So, on Friday night the jury was still out several minutes into St. Petersburg Opera's production of Verdi's most accessible, most intimate opera, which rises or falls on the artistry of the soprano playing Violetta, the lady of the camellias who has tuberculosis. But that ambivalent first impression was soon turned into a triumph, as Hamza warmed to the demanding role, first in her answer to the famous brindisi to wine, love and pleasures of the moment, offered by her lover-to-be, Alfredo (Gregory Schmidt), and then in Violetta's magnificent cabaletta, her first-act curtain closer, Sempre libera.
It's a flashy coloratura display piece, and Hamza was up to the task, swigging champagne, scattering plastic flowers around the stage, her scales and trills soaring higher and higher. For the rest of the evening, she had the audience enthralled by Violetta's tragic downfall.
La Traviata is Verdi's cautionary tale on the perils of conventional morality, epitomized by Alfredo's censorious father, played by Wade Thomas. The baritone had excellent musicality and diction, but there was a lack of heft to the timbre of his voice.
Schmidt, the romantic tenor playing Alfredo, was at his finest in the ardent aria to Violetta that opens Act 2, entering from the auditorium and singing from the steps to the stage.
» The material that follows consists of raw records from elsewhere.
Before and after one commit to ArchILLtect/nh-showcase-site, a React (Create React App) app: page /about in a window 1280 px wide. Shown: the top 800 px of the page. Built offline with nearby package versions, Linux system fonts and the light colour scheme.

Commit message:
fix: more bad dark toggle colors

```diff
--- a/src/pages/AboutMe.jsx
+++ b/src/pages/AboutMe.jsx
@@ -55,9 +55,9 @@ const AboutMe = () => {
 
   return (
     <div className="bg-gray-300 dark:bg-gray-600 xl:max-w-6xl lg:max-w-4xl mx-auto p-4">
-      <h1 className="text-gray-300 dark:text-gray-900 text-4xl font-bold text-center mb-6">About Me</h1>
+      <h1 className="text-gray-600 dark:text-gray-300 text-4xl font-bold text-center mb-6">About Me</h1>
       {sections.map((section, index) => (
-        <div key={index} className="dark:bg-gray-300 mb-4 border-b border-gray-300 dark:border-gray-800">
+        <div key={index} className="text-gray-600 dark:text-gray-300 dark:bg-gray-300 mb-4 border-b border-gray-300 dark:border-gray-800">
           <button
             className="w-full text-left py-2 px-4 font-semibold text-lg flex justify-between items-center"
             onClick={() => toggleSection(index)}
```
A.J. Wester directed the production, which runs three hours, including two intermissions. The sets (by Michael DuMouchel) are simple, and the costumes from Opera Delaware are modern, with the men in white gloves. Violetta's wardrobe improved with a smart black and gold dress in the second-act party. Gypsy dancers added a touch of androgyny.
This was St. Petersburg Opera's best adaptation to the odd staging necessary in the old church, with the conductor and orchestra positioned behind the playing area. Separating the orchestra and stage with a low wall and pillars and a scrim was effective.
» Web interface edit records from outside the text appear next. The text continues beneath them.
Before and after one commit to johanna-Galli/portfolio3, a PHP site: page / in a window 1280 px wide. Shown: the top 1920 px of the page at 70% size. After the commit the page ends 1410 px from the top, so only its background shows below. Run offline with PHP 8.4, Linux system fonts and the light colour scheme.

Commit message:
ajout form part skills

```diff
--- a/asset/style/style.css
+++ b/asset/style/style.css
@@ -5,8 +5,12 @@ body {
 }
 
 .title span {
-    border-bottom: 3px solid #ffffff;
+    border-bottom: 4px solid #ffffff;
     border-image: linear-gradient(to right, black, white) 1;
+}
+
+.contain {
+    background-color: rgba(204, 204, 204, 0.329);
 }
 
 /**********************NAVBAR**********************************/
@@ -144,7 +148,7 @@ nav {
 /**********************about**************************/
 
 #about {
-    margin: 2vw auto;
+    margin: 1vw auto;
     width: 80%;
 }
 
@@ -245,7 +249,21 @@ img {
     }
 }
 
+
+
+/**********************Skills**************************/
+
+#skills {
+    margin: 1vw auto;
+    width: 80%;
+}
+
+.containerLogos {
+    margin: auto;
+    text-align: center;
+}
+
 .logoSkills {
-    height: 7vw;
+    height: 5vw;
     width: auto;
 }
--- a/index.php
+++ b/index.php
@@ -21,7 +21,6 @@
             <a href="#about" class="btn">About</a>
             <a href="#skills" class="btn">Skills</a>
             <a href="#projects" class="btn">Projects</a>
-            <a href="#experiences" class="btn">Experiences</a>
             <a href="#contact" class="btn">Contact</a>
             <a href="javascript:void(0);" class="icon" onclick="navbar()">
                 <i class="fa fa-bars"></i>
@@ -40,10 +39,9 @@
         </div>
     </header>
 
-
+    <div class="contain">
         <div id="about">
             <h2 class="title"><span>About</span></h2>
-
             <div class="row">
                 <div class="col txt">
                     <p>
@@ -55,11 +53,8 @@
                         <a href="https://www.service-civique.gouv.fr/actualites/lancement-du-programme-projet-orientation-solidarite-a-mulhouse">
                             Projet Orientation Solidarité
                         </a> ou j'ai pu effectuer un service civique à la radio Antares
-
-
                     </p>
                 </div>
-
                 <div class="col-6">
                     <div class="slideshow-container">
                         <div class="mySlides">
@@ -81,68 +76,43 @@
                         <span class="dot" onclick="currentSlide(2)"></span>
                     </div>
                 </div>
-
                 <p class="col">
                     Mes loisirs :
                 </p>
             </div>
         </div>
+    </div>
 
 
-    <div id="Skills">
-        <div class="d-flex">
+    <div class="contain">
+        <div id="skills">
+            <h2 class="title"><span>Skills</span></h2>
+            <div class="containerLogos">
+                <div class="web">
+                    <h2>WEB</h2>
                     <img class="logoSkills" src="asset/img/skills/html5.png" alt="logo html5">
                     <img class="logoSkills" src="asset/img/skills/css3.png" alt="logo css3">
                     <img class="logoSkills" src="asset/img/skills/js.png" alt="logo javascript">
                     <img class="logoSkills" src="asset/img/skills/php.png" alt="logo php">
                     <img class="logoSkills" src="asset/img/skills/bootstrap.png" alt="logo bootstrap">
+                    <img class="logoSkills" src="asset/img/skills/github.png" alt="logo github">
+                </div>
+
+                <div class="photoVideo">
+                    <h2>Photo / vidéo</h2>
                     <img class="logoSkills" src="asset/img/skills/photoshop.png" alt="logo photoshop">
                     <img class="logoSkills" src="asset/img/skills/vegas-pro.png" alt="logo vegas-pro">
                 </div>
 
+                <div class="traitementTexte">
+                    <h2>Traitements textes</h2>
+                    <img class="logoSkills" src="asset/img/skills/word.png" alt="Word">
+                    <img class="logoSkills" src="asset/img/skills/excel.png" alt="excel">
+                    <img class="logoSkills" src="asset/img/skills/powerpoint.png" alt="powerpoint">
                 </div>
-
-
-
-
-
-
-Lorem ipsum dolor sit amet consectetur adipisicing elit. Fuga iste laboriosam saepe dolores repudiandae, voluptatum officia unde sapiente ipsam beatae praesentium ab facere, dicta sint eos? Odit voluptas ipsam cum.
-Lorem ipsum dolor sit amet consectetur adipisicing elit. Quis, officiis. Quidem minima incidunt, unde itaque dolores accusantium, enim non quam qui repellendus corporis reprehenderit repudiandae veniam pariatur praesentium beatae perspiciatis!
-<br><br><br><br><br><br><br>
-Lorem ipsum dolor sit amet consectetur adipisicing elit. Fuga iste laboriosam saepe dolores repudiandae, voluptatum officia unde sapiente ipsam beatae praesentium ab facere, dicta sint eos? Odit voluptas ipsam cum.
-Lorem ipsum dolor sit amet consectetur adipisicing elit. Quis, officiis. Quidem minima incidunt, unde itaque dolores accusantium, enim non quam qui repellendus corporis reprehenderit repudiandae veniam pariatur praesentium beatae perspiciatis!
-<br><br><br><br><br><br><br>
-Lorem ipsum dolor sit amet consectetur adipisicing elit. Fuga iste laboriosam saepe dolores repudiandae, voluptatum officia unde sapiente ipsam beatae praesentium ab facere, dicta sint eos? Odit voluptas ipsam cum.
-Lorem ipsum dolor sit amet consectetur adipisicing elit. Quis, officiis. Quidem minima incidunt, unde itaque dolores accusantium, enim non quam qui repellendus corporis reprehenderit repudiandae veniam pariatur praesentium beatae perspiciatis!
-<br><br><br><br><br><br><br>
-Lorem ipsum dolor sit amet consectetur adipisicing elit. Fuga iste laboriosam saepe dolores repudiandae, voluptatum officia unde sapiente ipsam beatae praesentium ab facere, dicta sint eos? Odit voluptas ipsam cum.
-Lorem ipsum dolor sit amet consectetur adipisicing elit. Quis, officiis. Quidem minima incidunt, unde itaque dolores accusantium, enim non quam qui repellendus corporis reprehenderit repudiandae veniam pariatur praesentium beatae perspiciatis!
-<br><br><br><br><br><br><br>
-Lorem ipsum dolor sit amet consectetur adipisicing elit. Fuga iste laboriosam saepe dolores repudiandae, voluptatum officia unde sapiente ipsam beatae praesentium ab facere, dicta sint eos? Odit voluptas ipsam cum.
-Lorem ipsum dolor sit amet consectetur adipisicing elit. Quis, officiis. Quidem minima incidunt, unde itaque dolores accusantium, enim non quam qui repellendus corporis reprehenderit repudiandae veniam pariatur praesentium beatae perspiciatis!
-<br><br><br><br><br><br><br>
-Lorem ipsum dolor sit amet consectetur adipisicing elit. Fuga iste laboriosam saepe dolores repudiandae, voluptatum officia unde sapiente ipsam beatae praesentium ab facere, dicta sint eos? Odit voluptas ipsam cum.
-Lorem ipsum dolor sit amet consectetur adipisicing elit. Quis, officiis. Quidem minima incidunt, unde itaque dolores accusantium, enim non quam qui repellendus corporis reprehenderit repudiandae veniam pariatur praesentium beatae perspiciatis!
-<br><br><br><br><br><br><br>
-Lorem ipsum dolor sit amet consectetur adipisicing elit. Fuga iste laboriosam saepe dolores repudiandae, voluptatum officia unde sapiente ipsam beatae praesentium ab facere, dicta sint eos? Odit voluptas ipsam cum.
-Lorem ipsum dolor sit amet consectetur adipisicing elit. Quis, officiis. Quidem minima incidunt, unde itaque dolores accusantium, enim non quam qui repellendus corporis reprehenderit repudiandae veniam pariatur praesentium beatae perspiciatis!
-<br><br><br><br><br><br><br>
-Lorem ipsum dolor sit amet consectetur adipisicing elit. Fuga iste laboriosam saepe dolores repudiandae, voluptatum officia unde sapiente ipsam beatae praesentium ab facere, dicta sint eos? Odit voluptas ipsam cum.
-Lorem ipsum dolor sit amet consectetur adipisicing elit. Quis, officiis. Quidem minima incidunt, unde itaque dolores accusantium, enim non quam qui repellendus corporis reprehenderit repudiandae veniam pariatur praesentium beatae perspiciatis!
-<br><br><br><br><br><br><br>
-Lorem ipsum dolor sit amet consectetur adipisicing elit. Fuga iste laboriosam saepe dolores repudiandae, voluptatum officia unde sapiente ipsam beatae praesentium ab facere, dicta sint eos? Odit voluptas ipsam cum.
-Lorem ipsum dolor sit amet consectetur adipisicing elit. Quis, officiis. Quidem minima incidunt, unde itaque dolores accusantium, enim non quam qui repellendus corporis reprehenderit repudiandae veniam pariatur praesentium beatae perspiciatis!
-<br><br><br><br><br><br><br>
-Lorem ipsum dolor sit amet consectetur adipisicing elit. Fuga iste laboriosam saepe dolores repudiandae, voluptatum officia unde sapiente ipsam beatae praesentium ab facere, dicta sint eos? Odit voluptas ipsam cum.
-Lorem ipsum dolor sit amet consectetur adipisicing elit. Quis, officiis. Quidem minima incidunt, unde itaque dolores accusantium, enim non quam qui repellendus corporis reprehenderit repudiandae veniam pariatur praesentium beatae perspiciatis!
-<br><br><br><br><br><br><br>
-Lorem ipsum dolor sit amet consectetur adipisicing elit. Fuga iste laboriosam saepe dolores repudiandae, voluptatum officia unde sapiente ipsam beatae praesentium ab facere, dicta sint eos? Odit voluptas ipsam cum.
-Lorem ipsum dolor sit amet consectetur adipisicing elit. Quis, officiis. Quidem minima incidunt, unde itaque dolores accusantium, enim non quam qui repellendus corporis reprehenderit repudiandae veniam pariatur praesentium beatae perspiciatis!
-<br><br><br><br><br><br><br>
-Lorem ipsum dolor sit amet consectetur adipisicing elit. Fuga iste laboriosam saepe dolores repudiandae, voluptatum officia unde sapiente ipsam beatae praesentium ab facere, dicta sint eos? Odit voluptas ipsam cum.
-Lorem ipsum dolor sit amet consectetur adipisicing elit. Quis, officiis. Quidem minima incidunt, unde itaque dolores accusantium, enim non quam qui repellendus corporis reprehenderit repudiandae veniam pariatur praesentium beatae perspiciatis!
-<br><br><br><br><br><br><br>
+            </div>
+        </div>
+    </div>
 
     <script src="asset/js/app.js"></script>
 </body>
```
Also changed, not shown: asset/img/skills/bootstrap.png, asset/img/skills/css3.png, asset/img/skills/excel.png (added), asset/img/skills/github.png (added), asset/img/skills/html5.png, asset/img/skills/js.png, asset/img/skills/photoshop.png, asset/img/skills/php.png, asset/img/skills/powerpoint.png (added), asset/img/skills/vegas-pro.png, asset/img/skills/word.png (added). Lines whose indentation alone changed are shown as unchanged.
It's a wonder how well synched conductor Mark Sforzini, the orchestra and cast were. For the most part, balances were good, although the chorus' entrance in the opening scene was a fraction late. Acoustically, the Palladium has its quirks. When singers came downstage, they were heard clearly (from my seat in the balcony), but from the middle of the stage or upstage, the voices became a bit cloudy. No such problems existed for the orchestra, which gave a consummate performance.
John Fleming can be reached at firstname.lastname@example.org or (727) 893-8716. He blogs at Critics Circle at blogs.tampabay.com/arts.